━━━━━ Dataset content

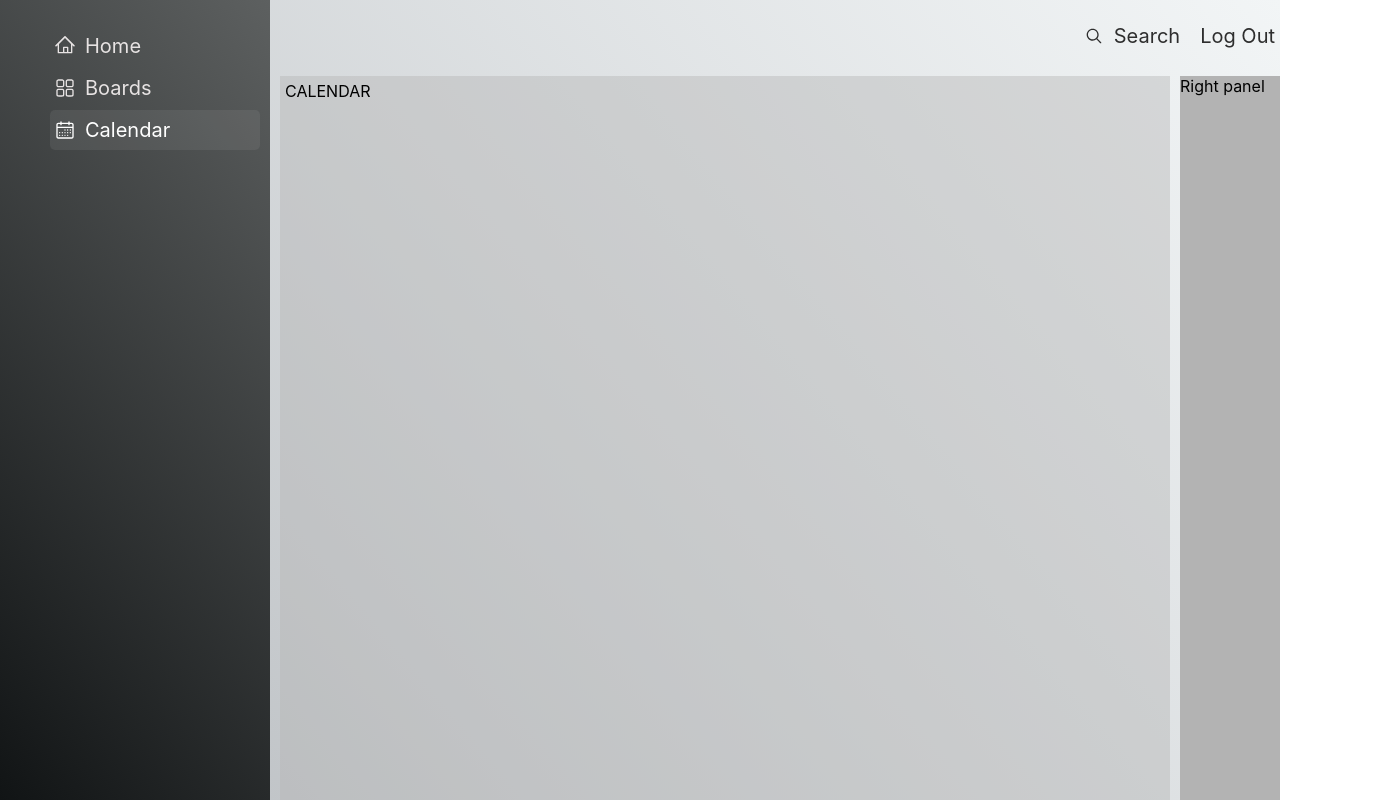
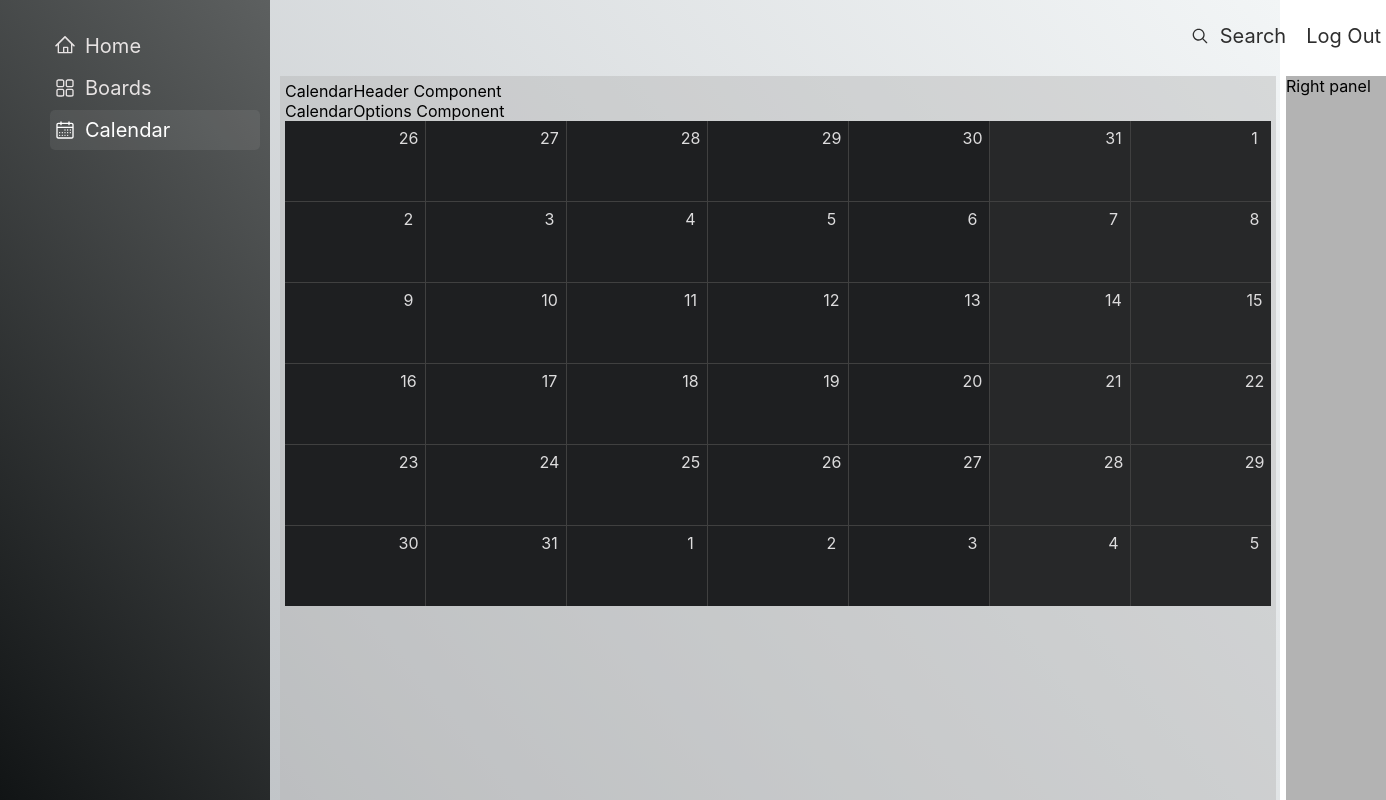
Before and after one commit to MaxNikitenok/project-manager-react, a React (Create React App) app: page /calendar in a window 1280 px wide. Shown: the whole page, 1386 px wide, since content can reach past the window. Built offline with nearby package versions, Linux system fonts and the light colour scheme; sample sign-in values are in the browser's storage.

Commit message:
feat: start develop calendar (add grid)

```diff
--- a/package.json
+++ b/package.json
@@ -15,12 +15,13 @@
     "axios": "^1.2.6",
     "framer-motion": "^9.0.4",
     "ky": "^0.33.2",
+    "moment": "^2.29.4",
     "react-beautiful-dnd": "^13.1.1",
     "react-dom": "^18.2.0",
     "react-icons": "^4.7.1",
     "react-redux": "^8.0.5",
     "react-router-dom": "^6.7.0",
-    "react-scripts": "5.0.1",
+    "react-scripts": "^5.0.1",
     "redux": "^4.2.0",
     "typescript": "^4.9.4",
     "web-vitals": "^2.1.4"
--- a/src/components/Calendar/Calendar.tsx
+++ b/src/components/Calendar/Calendar.tsx
@@ -1,10 +1,20 @@
 import React from 'react';
+import moment from 'moment';
 import style from './Calendar.module.css';
+import { CalendarHeader } from '../CalendarHeader/CalendarHeader';
+import { CalendarOptions } from '../CalendarOptions/CalendarOptions';
+import { CalendarGrid } from '../CalendarGrid/CalendarGrid';
 
 const Calendar = () => {
+
+  moment.updateLocale('en', {week: {dow: 1}});
+  const startDay = moment().startOf('month').startOf('week');
+
   return (
-    <div className={style.tasks}>
-      <div>CALENDAR</div>
+    <div className={style.calendar}>
+      <CalendarHeader />
+      <CalendarOptions />
+      <CalendarGrid startDay={startDay} />
     </div>
   );
 };
--- /dev/null
+++ b/src/components/CalendarGrid/CalendarGrid.module.css
@@ -0,0 +1,34 @@
+.gridWrapper {
+  display: grid;
+  grid-template-columns: repeat(7, 1fr);
+  grid-template-rows: repeat(6, 1fr);
+  background-color: #404040;
+  gap: 1px;
+}
+
+.cellWrapper {
+  min-width: 140px;
+  min-height: 80px;
+  background-color: #1e1f21;
+  color: #dddcdd;
+}
+
+.cellWeekEndWrapper {
+  min-width: 140px;
+  min-height: 80px;
+  background-color: #272829;
+  color: #dddcdd;
+}
+
+.rowInCell {
+  display: flex;
+  justify-content: flex-end;
+}
+
+.dayWrapper {
+  height: 33px;
+  width: 33px;
+  display: flex;
+  align-items: center;
+  justify-content: center;
+}
--- /dev/null
+++ b/src/components/CalendarGrid/CalendarGrid.tsx
@@ -0,0 +1,27 @@
+import React from 'react';
+import style from './CalendarGrid.module.css';
+
+export const CalendarGrid = (props: { startDay: { clone: () => any } }) => {
+  const totalDays = 42;
+  const day = props.startDay.clone().subtract(1, 'day');
+  const daysArray = [...Array(totalDays)].map(() => day.add(1, 'day').clone());
+
+  return (
+    <div className={style.gridWrapper}>
+      {daysArray.map((dayItem) => (
+        <div
+          className={
+            dayItem.day() === 6 || dayItem.day() === 0
+              ? style.cellWeekEndWrapper
+              : style.cellWrapper
+          }
+          key={dayItem.format('DDMMYYYY')}
+        >
+          <div className={style.rowInCell}>
+            <div className={style.dayWrapper}>{dayItem.format('D')}</div>
+          </div>
+        </div>
+      ))}
+    </div>
+  );
+};
--- /dev/null
+++ b/src/components/CalendarHeader/CalendarHeader.module.css
@@ -0,0 +1 @@
+.calendarHeader {}
--- /dev/null
+++ b/src/components/CalendarHeader/CalendarHeader.tsx
@@ -0,0 +1,8 @@
+import React from 'react';
+import style from './CalendarHeader.module.css';
+
+export const CalendarHeader = () => (
+  <div className={style.calendarHeader}>
+    CalendarHeader Component
+  </div>
+);
--- /dev/null
+++ b/src/components/CalendarOptions/CalendarOptions.module.css
@@ -0,0 +1 @@
+.calendarOptions {}
--- /dev/null
+++ b/src/components/CalendarOptions/CalendarOptions.tsx
@@ -0,0 +1,8 @@
+import React from 'react';
+import style from './CalendarOptions.module.css';
+
+export const CalendarOptions = () => (
+  <div className={style.calendarOptions}>
+    CalendarOptions Component
+  </div>
+);
--- a/tsconfig.json
+++ b/tsconfig.json
@@ -18,7 +18,7 @@
     "resolveJsonModule": true,
     "isolatedModules": true,
     "noEmit": true,
-    "jsx": "react-jsx"
+    "jsx": "preserve"
   },
   "include": [
     "src"
```
Also changed, not shown: 1 other file (tests, documents, lock files or other folders).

━━━━━━━━━━

◆ **Assigned task**: Your task is to reproduce all of the material exactly. The pictures stay out.

◆ **Task output**:
Before and after one commit to MaxNikitenok/project-manager-react, a React (Create React App) app: page /calendar in a window 1280 px wide. Shown: the whole page, 1386 px wide, since content can reach past the window. Built offline with nearby package versions, Linux system fonts and the light colour scheme; sample sign-in values are in the browser's storage.

Commit message:
feat: start develop calendar (add grid)

```diff
--- a/package.json
+++ b/package.json
@@ -15,12 +15,13 @@
     "axios": "^1.2.6",
     "framer-motion": "^9.0.4",
     "ky": "^0.33.2",
+    "moment": "^2.29.4",
     "react-beautiful-dnd": "^13.1.1",
     "react-dom": "^18.2.0",
     "react-icons": "^4.7.1",
     "react-redux": "^8.0.5",
     "react-router-dom": "^6.7.0",
-    "react-scripts": "5.0.1",
+    "react-scripts": "^5.0.1",
     "redux": "^4.2.0",
     "typescript": "^4.9.4",
     "web-vitals": "^2.1.4"
--- a/src/components/Calendar/Calendar.tsx
+++ b/src/components/Calendar/Calendar.tsx
@@ -1,10 +1,20 @@
 import React from 'react';
+import moment from 'moment';
 import style from './Calendar.module.css';
+import { CalendarHeader } from '../CalendarHeader/CalendarHeader';
+import { CalendarOptions } from '../CalendarOptions/CalendarOptions';
+import { CalendarGrid } from '../CalendarGrid/CalendarGrid';
 
 const Calendar = () => {
+
+  moment.updateLocale('en', {week: {dow: 1}});
+  const startDay = moment().startOf('month').startOf('week');
+
   return (
-    <div className={style.tasks}>
-      <div>CALENDAR</div>
+    <div className={style.calendar}>
+      <CalendarHeader />
+      <CalendarOptions />
+      <CalendarGrid startDay={startDay} />
     </div>
   );
 };
--- /dev/null
+++ b/src/components/CalendarGrid/CalendarGrid.module.css
@@ -0,0 +1,34 @@
+.gridWrapper {
+  display: grid;
+  grid-template-columns: repeat(7, 1fr);
+  grid-template-rows: repeat(6, 1fr);
+  background-color: #404040;
+  gap: 1px;
+}
+
+.cellWrapper {
+  min-width: 140px;
+  min-height: 80px;
+  background-color: #1e1f21;
+  color: #dddcdd;
+}
+
+.cellWeekEndWrapper {
+  min-width: 140px;
+  min-height: 80px;
+  background-color: #272829;
+  color: #dddcdd;
+}
+
+.rowInCell {
+  display: flex;
+  justify-content: flex-end;
+}
+
+.dayWrapper {
+  height: 33px;
+  width: 33px;
+  display: flex;
+  align-items: center;
+  justify-content: center;
+}
--- /dev/null
+++ b/src/components/CalendarGrid/CalendarGrid.tsx
@@ -0,0 +1,27 @@
+import React from 'react';
+import style from './CalendarGrid.module.css';
+
+export const CalendarGrid = (props: { startDay: { clone: () => any } }) => {
+  const totalDays = 42;
+  const day = props.startDay.clone().subtract(1, 'day');
+  const daysArray = [...Array(totalDays)].map(() => day.add(1, 'day').clone());
+
+  return (
+    <div className={style.gridWrapper}>
+      {daysArray.map((dayItem) => (
+        <div
+          className={
+            dayItem.day() === 6 || dayItem.day() === 0
+              ? style.cellWeekEndWrapper
+              : style.cellWrapper
+          }
+          key={dayItem.format('DDMMYYYY')}
+        >
+          <div className={style.rowInCell}>
+            <div className={style.dayWrapper}>{dayItem.format('D')}</div>
+          </div>
+        </div>
+      ))}
+    </div>
+  );
+};
--- /dev/null
+++ b/src/components/CalendarHeader/CalendarHeader.module.css
@@ -0,0 +1 @@
+.calendarHeader {}
--- /dev/null
+++ b/src/components/CalendarHeader/CalendarHeader.tsx
@@ -0,0 +1,8 @@
+import React from 'react';
+import style from './CalendarHeader.module.css';
+
+export const CalendarHeader = () => (
+  <div className={style.calendarHeader}>
+    CalendarHeader Component
+  </div>
+);
--- /dev/null
+++ b/src/components/CalendarOptions/CalendarOptions.module.css
@@ -0,0 +1 @@
+.calendarOptions {}
--- /dev/null
+++ b/src/components/CalendarOptions/CalendarOptions.tsx
@@ -0,0 +1,8 @@
+import React from 'react';
+import style from './CalendarOptions.module.css';
+
+export const CalendarOptions = () => (
+  <div className={style.calendarOptions}>
+    CalendarOptions Component
+  </div>
+);
--- a/tsconfig.json
+++ b/tsconfig.json
@@ -18,7 +18,7 @@
     "resolveJsonModule": true,
     "isolatedModules": true,
     "noEmit": true,
-    "jsx": "react-jsx"
+    "jsx": "preserve"
   },
   "include": [
     "src"
```
Also changed, not shown: 1 other file (tests, documents, lock files or other folders).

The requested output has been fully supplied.